Following the death of her father, the debtor and her siblings each inherited an interest in three properties: the San Jacinto property, the Terry Street house, and the Lot. The debtor agreed to transfer her share of the San Jacinto property to her sister if her sister assumed the tax payments for the property, but no conveyance was recorded until several years later. Additionally, the debtor exchanged her interest in the Terry Street house for full ownership of the Lot. Although the interests in the Lot were transferred and recorded, no conveyance of the Terry Street house was recorded. After obtaining bankruptcy advice from legal counsel, the debtor recorded the transfer of the Terry Street house.  The debtor then filed for Chapter 7 bankruptcy. The trustee sought to recover the value of the interest of the San Jacinto property as an avoidable preference and the interest in the Terry Street house as an avoidable fraudulent transfer.
First, the debtor’s sister claimed the San Jacinto transfer was not preferential because the transfer took place upon an oral agreement—not upon the date of recording the deed. The court found the debtor’s execution of the San Jacinto Deed to her sister was an avoidable preferential transfer. The agreement was for the benefit of a creditor (the debtor’s sister) and for an antecedent debt. Also, the recording fell within the preferential transfer time period because, under Texas law, the date used to determine when a real property transfer takes place is the date of recording. Because the transfer enabled the sister to receive more than she would under a Chapter 7 liquidation plan, the court found the trustee established a preferential transfer.
Second, the debtor’s siblings claimed that the transfer of the Terry Street house deed was not constructively fraudulent because the debtor received a reasonably equivalent value in exchange of the transfer. The court found that because the transfer of the debtor’s interest in the Terry Street house was to satisfy an agreement, the transfers had value, as a result, any fraudulent transfer claims failed. Next, the court applied a factor test using badges of fraud to determine if the transfer constituted actual fraud, which requires the transfer to be performed with intent to “hinder, delay, or defraud” a creditor. The court found no fraudulent intent and noted that “[a]cting upon an attorney’s advice does not per se constitute fraudulent intent[.]” The court determined the debtor did not transfer either interest with constructive or actual fraud.
Moving forward, practitioners should note that the date of recording is used when establishing a preferential transfer and that an attorney’s advice does not per se constitute fraudulent intent for fraudulent transfer claims.
Edwards v. Denson (In re Edwards), 537 B.R. 797, at 801 (Bankr.

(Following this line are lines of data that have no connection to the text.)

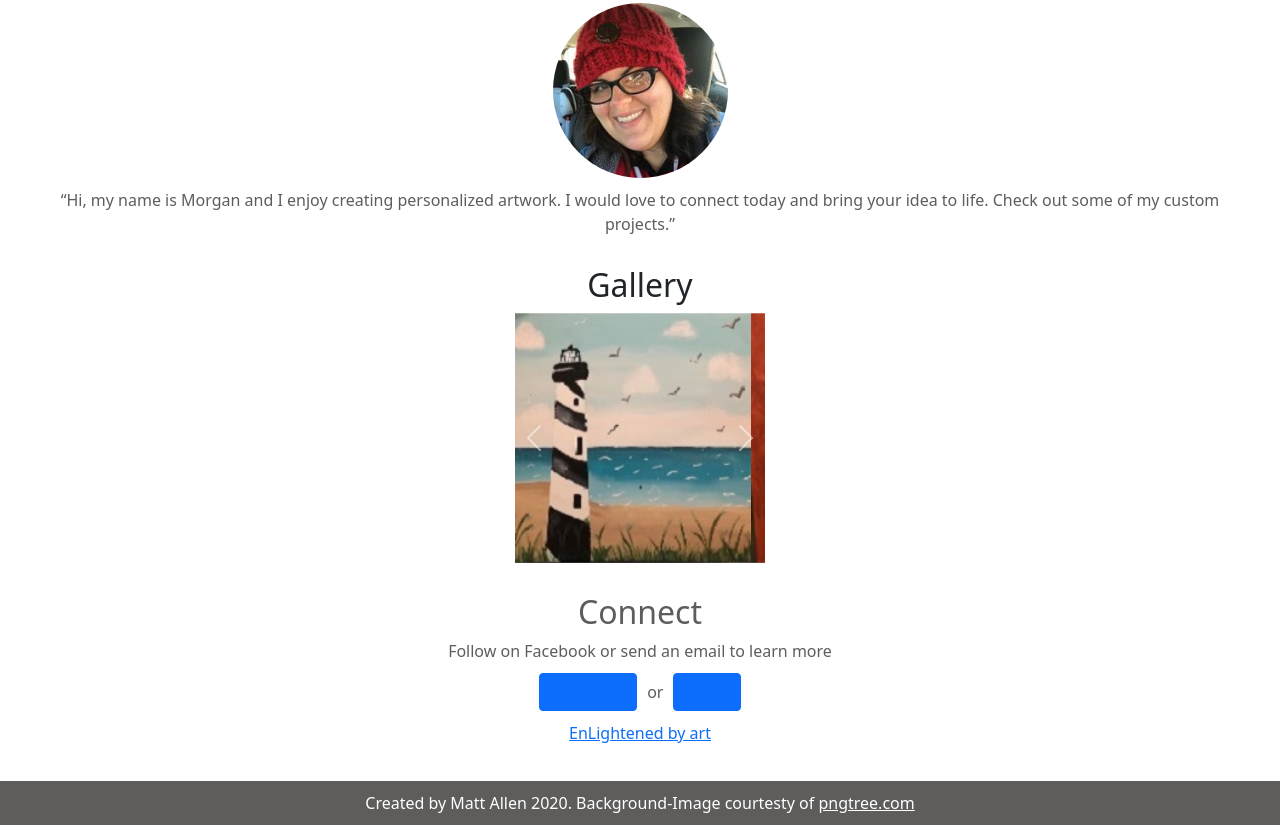
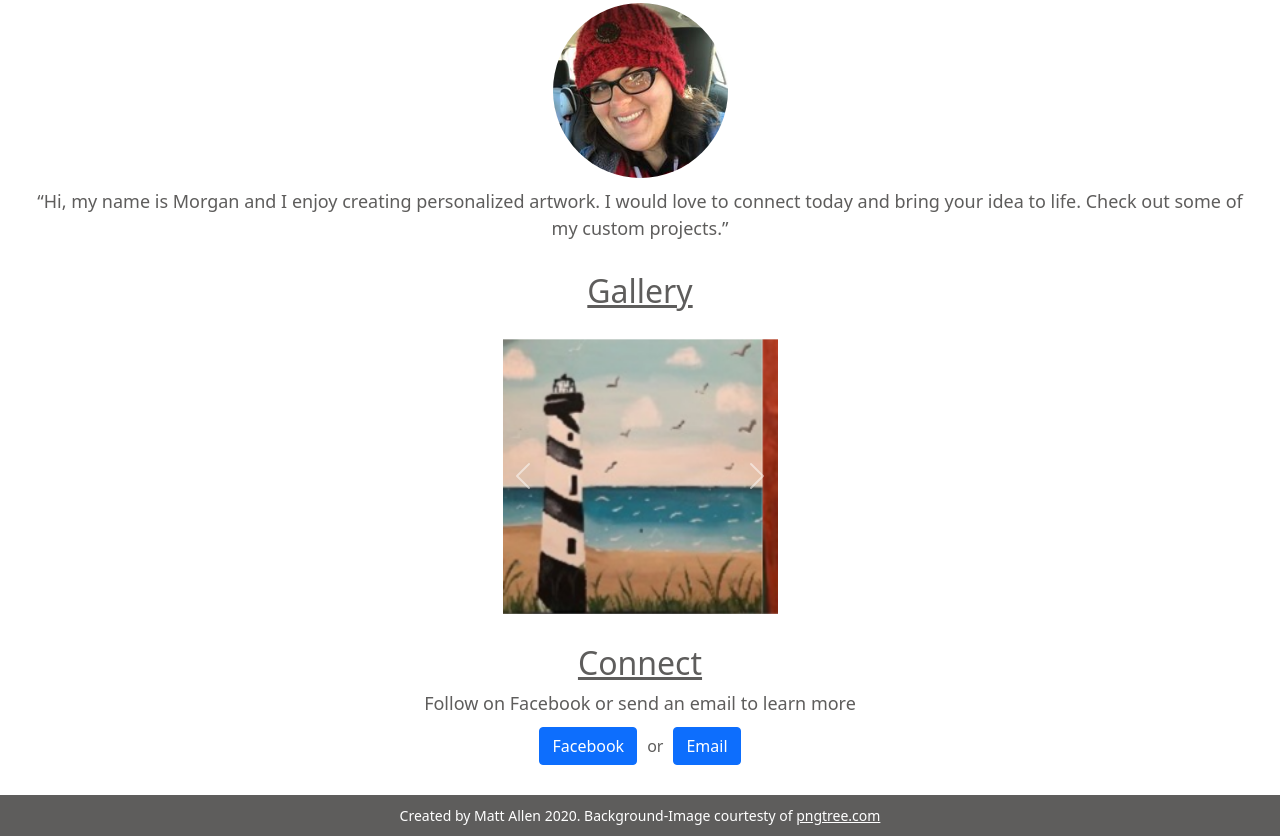
Before and after one commit to mallen13/enlightened-by-art, a plain HTML site: page index.html in a window 1280 px wide. Shown: the part 883-1719 px from the top of the page. Drawn offline with nearby package versions, Linux system fonts and the light colour scheme.

Commit message:
Add files via upload

```diff
--- a/index.html
+++ b/index.html
@@ -91,17 +91,12 @@
       or
       <button type="button" class="btn btn-primary"><a href="mailto:enlightenedbyart@gmail.com">Email</a></button>
     </div>
-
-    <div class="fb-page" data-href="https://www.facebook.com/enLightenedbyart/" data-tabs="" data-width="" data-height="" data-small-header="false" data-adapt-container-width="true" data-hide-cover="false" data-show-facepile="true"><blockquote cite="https://www.facebook.com/enLightenedbyart/" class="fb-xfbml-parse-ignore"><a href="https://www.facebook.com/enLightenedbyart/">EnLightened by art</a></blockquote></div>
 </div>
 
 <footer>
   <p>Created by Matt Allen 2020. Background-Image courtesty of <a href='https://pngtree.com/free-backgrounds'>pngtree.com</a></p>
 </footer>
 
-<!--Facebook-->
-<script async defer crossorigin="anonymous" src="https://connect.facebook.net/en_US/sdk.js#xfbml=1&version=v9.0" nonce="pprYMiS7"></script>
-
 <!--Bootstrap-->
 <script src="https://cdn.jsdelivr.net/npm/bootstrap@5.0.0-beta1/dist/js/bootstrap.bundle.min.js" integrity="sha384-ygbV9kiqUc6oa4msXn9868pTtWMgiQaeYH7/t7LECLbyPA2x65Kgf80OJFdroafW" crossorigin="anonymous"></script>
 
--- a/style.css
+++ b/style.css
@@ -2,12 +2,15 @@ body p{
  	margin: 0px;
  	text-align: center;
  }
- body h1{
- /*	font-size: 3rem;*/
+body h1{
+ 	font-size: 2.25rem;
  }
-h3{
+body h2{
 	color: #5E5D5C;
 	text-decoration: underline;
+}
+body p{
+    font-size: 18px;
 }
 .flex{
  	display: flex;
@@ -32,7 +35,7 @@ header h3{
     text-decoration: none;
 }
 header img{
-	width: 250px;
+	width: 275px;
 	margin: 20px;
 	border: 2px solid white;
 	margin-top: -50px;
@@ -56,17 +59,25 @@ header img{
 	padding: 30px 30px 0px 30px;
 }
 .carousel{
-	width: 250px;
+	width: 275px;
+	margin: 20px;
 }
 
 /*Connect Section*/
 .connect{
 	color: #5E5D5C;
-	padding: 30px 30px 20px 30px;
+	padding: 10px 30px 20px 30px;
 }
 .btn{
 	margin: 10px;
 }
+.btn a, .btn a:hover{
+	color: #FFFFFF;
+	text-decoration: none;
+}
+/*.btn a:hover{
+	color: #FFFFFF;
+}*/
 
 /*Footer*/
 footer{
@@ -75,7 +86,9 @@ footer{
 	text-decoration: none;
 	padding: 10px 30px 10px 30px;
 }
+footer p{
+	font-size: 14px;
+}
 footer a{
 	color: #FFFFFF;
-
 }
```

S.D. Tex. Sept. 1, 2015).
 Id. at 802.
 Id. at 802, 808.
 Id. at 801.
 Id. The trustee sought to avoid the fraudulent transfer using Tex. Bus. & Com. Code. Ann. §§ 24.005, 24.006(a) (West 2009). Id. at 806.
 See In re Edwards, 537 B.R. at 804.
 11 U.S.C. § 547 (2015); In re Edwards, 537 B.R. at 806. The court determined the debtor was insolvent at the time of transfer. Id. In order to avoid a fraudulent transfer, the trustee must establish the transfer was made while the debtor was insolvent, for an antecedent debt, and that the transfer allowed the creditor to receive more than it would if the transfer was not made or under Chapter 7 liquidation plan. 11 U.S.C. § 547 (2011).
 In re Edwards, 537 B.R. at 805-06.
 Id. at 805.
 See 11 U.S.C. § 548 (2015); Tex. Bus. & Com. Code Ann. §§ 24.005, 24.006(a) (West 2009); In re Edwards, 537 B.R. at 807.
 In re Edwards, 537 B.R. at 807.
 Id. at 807–08 (listing badges of fraud to determine if a transfer was actual fraud under Tex. Bus. & Com. Code Ann. § 24.005(b) (West 2009)).
 Id. at 808.
 Id. at 805, 808.